The problem.
Reproduce all the material verbatim, down to the last line.

Input data.
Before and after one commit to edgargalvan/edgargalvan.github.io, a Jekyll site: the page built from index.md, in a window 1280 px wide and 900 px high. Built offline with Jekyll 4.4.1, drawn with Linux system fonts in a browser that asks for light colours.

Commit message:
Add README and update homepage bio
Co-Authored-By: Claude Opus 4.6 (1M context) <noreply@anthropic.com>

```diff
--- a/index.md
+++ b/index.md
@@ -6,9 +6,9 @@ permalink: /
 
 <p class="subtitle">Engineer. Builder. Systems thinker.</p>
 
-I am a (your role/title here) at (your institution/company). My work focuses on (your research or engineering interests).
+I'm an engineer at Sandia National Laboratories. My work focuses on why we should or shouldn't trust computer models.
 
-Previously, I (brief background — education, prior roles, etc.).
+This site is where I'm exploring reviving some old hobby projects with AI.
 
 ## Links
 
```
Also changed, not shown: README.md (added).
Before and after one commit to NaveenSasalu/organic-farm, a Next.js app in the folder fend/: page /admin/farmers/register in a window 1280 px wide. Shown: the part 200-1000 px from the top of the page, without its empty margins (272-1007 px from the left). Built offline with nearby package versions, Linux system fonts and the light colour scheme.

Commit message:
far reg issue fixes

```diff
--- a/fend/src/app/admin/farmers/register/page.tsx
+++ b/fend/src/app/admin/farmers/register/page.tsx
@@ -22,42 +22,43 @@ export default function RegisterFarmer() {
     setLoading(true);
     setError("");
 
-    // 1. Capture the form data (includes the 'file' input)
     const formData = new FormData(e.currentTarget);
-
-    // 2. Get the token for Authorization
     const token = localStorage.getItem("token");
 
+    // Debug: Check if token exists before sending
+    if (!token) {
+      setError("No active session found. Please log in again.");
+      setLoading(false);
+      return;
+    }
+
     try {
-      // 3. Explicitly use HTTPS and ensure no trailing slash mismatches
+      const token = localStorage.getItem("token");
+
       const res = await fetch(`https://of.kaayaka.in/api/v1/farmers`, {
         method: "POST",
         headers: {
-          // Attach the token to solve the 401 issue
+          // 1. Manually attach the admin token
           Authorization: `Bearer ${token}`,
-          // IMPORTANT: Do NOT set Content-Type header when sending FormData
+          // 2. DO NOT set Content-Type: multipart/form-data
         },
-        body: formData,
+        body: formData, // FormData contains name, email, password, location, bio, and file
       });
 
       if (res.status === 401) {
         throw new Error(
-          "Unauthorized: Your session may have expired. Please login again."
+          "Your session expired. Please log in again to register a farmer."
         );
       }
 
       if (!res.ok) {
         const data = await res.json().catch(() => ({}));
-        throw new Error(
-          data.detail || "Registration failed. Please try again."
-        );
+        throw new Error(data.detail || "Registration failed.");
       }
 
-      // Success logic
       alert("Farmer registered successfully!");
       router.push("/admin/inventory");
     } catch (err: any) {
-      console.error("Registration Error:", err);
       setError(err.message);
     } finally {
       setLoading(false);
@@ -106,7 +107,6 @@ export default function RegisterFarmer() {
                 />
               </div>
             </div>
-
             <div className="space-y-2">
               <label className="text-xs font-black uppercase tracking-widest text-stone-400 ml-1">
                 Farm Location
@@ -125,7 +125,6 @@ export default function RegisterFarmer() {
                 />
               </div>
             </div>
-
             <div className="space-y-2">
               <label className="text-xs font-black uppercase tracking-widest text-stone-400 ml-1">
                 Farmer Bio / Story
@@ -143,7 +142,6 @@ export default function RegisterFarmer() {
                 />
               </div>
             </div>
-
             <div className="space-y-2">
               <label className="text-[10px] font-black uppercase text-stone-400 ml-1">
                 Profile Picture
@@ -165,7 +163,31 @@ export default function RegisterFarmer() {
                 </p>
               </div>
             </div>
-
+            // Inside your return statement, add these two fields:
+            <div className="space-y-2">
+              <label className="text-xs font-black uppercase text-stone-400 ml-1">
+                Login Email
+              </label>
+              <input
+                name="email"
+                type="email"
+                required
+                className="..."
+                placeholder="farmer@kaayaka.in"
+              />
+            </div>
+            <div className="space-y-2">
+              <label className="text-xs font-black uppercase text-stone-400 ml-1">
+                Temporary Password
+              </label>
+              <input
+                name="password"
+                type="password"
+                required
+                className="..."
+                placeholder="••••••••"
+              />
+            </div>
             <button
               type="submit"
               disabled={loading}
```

Final answer.
Before and after one commit to edgargalvan/edgargalvan.github.io, a Jekyll site: the page built from index.md, in a window 1280 px wide and 900 px high. Built offline with Jekyll 4.4.1, drawn with Linux system fonts in a browser that asks for light colours.

Commit message:
Add README and update homepage bio
Co-Authored-By: Claude Opus 4.6 (1M context) <noreply@anthropic.com>

```diff
--- a/index.md
+++ b/index.md
@@ -6,9 +6,9 @@ permalink: /
 
 <p class="subtitle">Engineer. Builder. Systems thinker.</p>
 
-I am a (your role/title here) at (your institution/company). My work focuses on (your research or engineering interests).
+I'm an engineer at Sandia National Laboratories. My work focuses on why we should or shouldn't trust computer models.
 
-Previously, I (brief background — education, prior roles, etc.).
+This site is where I'm exploring reviving some old hobby projects with AI.
 
 ## Links
 
```
Also changed, not shown: README.md (added).
Before and after one commit to NaveenSasalu/organic-farm, a Next.js app in the folder fend/: page /admin/farmers/register in a window 1280 px wide. Shown: the part 200-1000 px from the top of the page, without its empty margins (272-1007 px from the left). Built offline with nearby package versions, Linux system fonts and the light colour scheme.

Commit message:
far reg issue fixes

```diff
--- a/fend/src/app/admin/farmers/register/page.tsx
+++ b/fend/src/app/admin/farmers/register/page.tsx
@@ -22,42 +22,43 @@ export default function RegisterFarmer() {
     setLoading(true);
     setError("");
 
-    // 1. Capture the form data (includes the 'file' input)
     const formData = new FormData(e.currentTarget);
-
-    // 2. Get the token for Authorization
     const token = localStorage.getItem("token");
 
+    // Debug: Check if token exists before sending
+    if (!token) {
+      setError("No active session found. Please log in again.");
+      setLoading(false);
+      return;
+    }
+
     try {
-      // 3. Explicitly use HTTPS and ensure no trailing slash mismatches
+      const token = localStorage.getItem("token");
+
       const res = await fetch(`https://of.kaayaka.in/api/v1/farmers`, {
         method: "POST",
         headers: {
-          // Attach the token to solve the 401 issue
+          // 1. Manually attach the admin token
           Authorization: `Bearer ${token}`,
-          // IMPORTANT: Do NOT set Content-Type header when sending FormData
+          // 2. DO NOT set Content-Type: multipart/form-data
         },
-        body: formData,
+        body: formData, // FormData contains name, email, password, location, bio, and file
       });
 
       if (res.status === 401) {
         throw new Error(
-          "Unauthorized: Your session may have expired. Please login again."
+          "Your session expired. Please log in again to register a farmer."
         );
       }
 
       if (!res.ok) {
         const data = await res.json().catch(() => ({}));
-        throw new Error(
-          data.detail || "Registration failed. Please try again."
-        );
+        throw new Error(data.detail || "Registration failed.");
       }
 
-      // Success logic
       alert("Farmer registered successfully!");
       router.push("/admin/inventory");
     } catch (err: any) {
-      console.error("Registration Error:", err);
       setError(err.message);
     } finally {
       setLoading(false);
@@ -106,7 +107,6 @@ export default function RegisterFarmer() {
                 />
               </div>
             </div>
-
             <div className="space-y-2">
               <label className="text-xs font-black uppercase tracking-widest text-stone-400 ml-1">
                 Farm Location
@@ -125,7 +125,6 @@ export default function RegisterFarmer() {
                 />
               </div>
             </div>
-
             <div className="space-y-2">
               <label className="text-xs font-black uppercase tracking-widest text-stone-400 ml-1">
                 Farmer Bio / Story
@@ -143,7 +142,6 @@ export default function RegisterFarmer() {
                 />
               </div>
             </div>
-
             <div className="space-y-2">
               <label className="text-[10px] font-black uppercase text-stone-400 ml-1">
                 Profile Picture
@@ -165,7 +163,31 @@ export default function RegisterFarmer() {
                 </p>
               </div>
             </div>
-
+            // Inside your return statement, add these two fields:
+            <div className="space-y-2">
+              <label className="text-xs font-black uppercase text-stone-400 ml-1">
+                Login Email
+              </label>
+              <input
+                name="email"
+                type="email"
+                required
+                className="..."
+                placeholder="farmer@kaayaka.in"
+              />
+            </div>
+            <div className="space-y-2">
+              <label className="text-xs font-black uppercase text-stone-400 ml-1">
+                Temporary Password
+              </label>
+              <input
+                name="password"
+                type="password"
+                required
+                className="..."
+                placeholder="••••••••"
+              />
+            </div>
             <button
               type="submit"
               disabled={loading}
```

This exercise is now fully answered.